"Extreme Weather: Heat and Your Heart." Http://www.scai.org/. The Society for Cardiovascular Angiography and Interventions.
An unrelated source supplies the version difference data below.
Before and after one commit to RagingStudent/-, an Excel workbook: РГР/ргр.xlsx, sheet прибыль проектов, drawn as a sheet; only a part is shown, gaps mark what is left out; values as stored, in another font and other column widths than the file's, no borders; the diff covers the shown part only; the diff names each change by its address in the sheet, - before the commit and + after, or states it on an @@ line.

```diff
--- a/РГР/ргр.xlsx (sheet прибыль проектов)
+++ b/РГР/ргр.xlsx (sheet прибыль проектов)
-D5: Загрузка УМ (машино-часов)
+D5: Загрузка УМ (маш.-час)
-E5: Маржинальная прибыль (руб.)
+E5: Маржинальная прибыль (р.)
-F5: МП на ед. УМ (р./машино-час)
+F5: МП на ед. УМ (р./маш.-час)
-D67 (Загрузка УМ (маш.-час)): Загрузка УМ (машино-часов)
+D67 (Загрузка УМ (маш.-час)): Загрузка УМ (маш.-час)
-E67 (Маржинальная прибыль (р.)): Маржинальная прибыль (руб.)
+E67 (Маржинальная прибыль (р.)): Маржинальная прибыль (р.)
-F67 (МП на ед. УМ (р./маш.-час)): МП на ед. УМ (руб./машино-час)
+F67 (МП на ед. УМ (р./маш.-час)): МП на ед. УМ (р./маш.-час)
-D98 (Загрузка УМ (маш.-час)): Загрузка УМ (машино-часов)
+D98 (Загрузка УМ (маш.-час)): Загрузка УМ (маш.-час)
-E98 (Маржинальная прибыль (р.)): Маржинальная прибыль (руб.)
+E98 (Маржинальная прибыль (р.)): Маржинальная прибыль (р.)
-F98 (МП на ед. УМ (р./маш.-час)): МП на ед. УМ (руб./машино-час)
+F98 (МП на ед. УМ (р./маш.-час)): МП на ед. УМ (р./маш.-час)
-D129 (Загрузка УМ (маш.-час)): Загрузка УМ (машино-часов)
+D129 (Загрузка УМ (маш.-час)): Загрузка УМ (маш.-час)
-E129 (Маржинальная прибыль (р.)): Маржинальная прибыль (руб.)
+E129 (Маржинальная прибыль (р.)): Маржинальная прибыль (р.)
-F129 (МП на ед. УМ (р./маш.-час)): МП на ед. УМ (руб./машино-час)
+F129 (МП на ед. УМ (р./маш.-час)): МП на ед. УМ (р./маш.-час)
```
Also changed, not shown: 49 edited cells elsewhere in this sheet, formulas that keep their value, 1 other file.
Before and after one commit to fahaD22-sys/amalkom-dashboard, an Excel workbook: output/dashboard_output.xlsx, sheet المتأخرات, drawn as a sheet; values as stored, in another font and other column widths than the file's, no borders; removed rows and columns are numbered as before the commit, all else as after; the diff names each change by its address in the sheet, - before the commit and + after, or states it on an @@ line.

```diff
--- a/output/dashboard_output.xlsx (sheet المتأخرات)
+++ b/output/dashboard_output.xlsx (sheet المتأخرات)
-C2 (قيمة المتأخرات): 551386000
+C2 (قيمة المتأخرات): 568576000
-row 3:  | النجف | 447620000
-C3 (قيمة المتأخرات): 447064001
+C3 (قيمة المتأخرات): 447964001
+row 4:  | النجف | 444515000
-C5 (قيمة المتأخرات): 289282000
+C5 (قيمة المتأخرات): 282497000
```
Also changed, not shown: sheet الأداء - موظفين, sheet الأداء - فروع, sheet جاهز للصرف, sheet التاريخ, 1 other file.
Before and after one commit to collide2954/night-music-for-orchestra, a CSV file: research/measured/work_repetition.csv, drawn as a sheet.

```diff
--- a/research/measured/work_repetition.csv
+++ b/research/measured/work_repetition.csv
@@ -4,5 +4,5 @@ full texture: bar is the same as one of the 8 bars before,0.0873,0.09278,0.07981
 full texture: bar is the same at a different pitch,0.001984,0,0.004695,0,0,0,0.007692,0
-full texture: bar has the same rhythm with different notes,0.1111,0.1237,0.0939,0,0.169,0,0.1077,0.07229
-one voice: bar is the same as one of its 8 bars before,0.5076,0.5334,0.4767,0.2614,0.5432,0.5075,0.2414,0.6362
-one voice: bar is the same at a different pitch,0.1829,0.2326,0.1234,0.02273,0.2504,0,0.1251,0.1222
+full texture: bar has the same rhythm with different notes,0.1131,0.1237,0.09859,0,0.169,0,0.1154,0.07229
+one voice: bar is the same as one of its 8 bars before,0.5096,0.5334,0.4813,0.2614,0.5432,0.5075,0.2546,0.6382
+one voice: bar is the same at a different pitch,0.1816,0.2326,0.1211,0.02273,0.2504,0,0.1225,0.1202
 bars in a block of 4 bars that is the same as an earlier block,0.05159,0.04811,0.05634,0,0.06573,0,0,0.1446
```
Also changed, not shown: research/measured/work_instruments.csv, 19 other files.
"Diabetes and Hot Weather - Staying Safe in the Heat." Diabetes and Hot Weather. Diabetes Digital Media Ltd.